▶ Exercise material:

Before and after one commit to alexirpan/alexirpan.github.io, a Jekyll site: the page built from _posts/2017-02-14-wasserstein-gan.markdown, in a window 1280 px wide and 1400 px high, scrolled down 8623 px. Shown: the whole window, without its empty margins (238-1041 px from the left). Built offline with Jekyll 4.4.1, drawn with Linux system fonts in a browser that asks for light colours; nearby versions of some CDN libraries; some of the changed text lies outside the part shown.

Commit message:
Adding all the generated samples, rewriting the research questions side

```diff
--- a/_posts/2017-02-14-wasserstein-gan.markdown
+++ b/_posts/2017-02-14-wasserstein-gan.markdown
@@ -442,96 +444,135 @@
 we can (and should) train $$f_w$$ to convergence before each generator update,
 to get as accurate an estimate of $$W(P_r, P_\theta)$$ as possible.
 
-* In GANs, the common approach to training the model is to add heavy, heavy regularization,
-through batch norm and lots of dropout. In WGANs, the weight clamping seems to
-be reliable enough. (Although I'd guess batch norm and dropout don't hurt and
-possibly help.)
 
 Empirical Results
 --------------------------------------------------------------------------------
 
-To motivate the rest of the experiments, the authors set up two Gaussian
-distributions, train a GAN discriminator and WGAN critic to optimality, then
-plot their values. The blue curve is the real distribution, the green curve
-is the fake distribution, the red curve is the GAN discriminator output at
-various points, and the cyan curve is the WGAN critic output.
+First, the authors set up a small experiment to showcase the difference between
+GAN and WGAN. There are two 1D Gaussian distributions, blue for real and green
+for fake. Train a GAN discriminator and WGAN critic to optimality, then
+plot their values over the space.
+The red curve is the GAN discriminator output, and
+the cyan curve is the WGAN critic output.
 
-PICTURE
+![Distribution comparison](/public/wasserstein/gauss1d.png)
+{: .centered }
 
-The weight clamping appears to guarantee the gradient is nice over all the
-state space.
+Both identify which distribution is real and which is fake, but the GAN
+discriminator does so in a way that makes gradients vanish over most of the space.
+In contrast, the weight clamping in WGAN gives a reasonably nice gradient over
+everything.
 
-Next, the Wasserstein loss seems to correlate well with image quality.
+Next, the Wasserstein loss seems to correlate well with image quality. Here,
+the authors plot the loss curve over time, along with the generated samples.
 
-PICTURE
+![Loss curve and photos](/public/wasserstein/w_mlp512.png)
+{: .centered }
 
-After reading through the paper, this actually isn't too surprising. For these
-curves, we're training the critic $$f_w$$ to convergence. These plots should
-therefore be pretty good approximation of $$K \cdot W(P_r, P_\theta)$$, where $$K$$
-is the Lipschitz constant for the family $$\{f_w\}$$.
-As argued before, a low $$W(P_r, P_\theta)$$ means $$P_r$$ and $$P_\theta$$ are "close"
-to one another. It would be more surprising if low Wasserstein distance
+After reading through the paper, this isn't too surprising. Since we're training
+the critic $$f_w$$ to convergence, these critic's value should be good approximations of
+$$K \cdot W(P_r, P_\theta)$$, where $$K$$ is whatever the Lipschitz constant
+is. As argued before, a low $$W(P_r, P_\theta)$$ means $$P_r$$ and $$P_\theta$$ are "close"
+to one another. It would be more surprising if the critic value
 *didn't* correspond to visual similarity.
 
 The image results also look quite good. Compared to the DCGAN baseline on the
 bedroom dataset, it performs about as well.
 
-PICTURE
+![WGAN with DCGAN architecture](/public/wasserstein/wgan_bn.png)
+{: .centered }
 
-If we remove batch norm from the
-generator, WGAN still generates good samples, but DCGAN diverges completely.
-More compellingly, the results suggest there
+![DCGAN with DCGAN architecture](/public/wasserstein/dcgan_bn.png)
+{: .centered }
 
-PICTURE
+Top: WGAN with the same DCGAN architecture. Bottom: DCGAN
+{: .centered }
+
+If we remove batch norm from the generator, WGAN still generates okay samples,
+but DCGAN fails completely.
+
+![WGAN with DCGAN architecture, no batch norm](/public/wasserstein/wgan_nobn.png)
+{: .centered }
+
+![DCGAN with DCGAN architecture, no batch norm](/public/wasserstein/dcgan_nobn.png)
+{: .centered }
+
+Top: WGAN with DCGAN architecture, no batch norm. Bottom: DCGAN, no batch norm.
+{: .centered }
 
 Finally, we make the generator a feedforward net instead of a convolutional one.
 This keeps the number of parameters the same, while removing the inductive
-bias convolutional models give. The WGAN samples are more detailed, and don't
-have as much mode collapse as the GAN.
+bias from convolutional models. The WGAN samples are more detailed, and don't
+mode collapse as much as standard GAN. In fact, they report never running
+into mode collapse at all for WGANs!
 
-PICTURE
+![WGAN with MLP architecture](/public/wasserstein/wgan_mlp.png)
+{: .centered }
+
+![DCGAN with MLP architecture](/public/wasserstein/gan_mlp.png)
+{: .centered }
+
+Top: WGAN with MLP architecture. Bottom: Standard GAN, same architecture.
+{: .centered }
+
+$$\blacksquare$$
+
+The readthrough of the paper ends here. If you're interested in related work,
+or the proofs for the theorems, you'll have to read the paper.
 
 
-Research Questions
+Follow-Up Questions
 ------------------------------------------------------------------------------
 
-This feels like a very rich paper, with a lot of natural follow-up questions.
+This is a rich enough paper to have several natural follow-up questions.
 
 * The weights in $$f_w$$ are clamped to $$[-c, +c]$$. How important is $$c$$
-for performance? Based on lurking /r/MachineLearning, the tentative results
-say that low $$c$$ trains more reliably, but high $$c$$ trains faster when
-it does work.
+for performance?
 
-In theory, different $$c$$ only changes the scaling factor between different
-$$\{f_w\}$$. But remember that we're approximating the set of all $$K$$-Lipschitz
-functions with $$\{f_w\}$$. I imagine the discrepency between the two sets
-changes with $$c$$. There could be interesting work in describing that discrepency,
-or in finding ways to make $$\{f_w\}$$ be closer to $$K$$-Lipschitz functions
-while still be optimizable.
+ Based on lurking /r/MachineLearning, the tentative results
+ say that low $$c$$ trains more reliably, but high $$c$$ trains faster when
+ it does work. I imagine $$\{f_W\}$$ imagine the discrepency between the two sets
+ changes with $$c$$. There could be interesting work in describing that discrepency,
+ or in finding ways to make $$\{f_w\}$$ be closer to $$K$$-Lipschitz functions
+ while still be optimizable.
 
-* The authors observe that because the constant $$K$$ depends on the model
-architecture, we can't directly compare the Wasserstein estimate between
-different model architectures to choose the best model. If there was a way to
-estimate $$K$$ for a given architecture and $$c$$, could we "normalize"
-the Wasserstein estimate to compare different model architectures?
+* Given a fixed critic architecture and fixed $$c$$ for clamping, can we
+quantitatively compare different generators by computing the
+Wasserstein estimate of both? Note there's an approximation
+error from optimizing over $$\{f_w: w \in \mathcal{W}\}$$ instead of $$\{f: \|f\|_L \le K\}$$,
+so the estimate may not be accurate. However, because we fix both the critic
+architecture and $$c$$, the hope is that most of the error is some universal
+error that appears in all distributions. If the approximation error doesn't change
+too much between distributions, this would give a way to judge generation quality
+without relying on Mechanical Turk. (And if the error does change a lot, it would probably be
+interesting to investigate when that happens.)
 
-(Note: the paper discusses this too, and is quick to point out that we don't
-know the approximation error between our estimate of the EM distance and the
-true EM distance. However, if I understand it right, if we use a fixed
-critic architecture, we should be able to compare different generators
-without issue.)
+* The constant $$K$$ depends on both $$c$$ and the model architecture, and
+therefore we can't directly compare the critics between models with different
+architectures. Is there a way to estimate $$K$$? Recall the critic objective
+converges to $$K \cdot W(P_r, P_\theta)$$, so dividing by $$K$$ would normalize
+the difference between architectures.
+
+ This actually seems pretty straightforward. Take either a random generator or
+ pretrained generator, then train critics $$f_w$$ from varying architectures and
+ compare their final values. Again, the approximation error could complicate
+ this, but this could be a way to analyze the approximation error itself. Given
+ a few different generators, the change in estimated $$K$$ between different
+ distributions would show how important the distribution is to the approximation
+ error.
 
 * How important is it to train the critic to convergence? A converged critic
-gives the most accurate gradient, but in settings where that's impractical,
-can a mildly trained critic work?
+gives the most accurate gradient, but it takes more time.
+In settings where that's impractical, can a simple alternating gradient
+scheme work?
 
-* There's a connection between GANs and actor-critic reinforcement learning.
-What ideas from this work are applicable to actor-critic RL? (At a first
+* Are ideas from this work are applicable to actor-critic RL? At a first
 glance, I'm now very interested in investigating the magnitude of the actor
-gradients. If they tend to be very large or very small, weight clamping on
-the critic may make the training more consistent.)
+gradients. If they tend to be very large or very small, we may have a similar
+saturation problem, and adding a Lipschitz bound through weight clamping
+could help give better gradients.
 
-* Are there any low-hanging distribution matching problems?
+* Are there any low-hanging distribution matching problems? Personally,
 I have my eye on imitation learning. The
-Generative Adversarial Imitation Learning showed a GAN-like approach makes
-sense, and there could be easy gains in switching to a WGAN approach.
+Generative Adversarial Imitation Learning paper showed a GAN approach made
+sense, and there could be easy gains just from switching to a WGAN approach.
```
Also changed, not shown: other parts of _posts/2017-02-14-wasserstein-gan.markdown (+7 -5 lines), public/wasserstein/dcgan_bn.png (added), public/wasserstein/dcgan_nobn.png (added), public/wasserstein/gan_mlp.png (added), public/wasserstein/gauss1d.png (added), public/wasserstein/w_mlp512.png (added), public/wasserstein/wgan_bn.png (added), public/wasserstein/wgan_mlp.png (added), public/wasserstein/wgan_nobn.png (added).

▶ Exercise aim:
All lines with the word "Lipschitz" are needed; pull them from the entries and copy each.

▶ Written answer:
-is the Lipschitz constant for the family $$\{f_w\}$$.
+$$K \cdot W(P_r, P_\theta)$$, where $$K$$ is whatever the Lipschitz constant
-$$\{f_w\}$$. But remember that we're approximating the set of all $$K$$-Lipschitz
-or in finding ways to make $$\{f_w\}$$ be closer to $$K$$-Lipschitz functions
+ or in finding ways to make $$\{f_w\}$$ be closer to $$K$$-Lipschitz functions
+saturation problem, and adding a Lipschitz bound through weight clamping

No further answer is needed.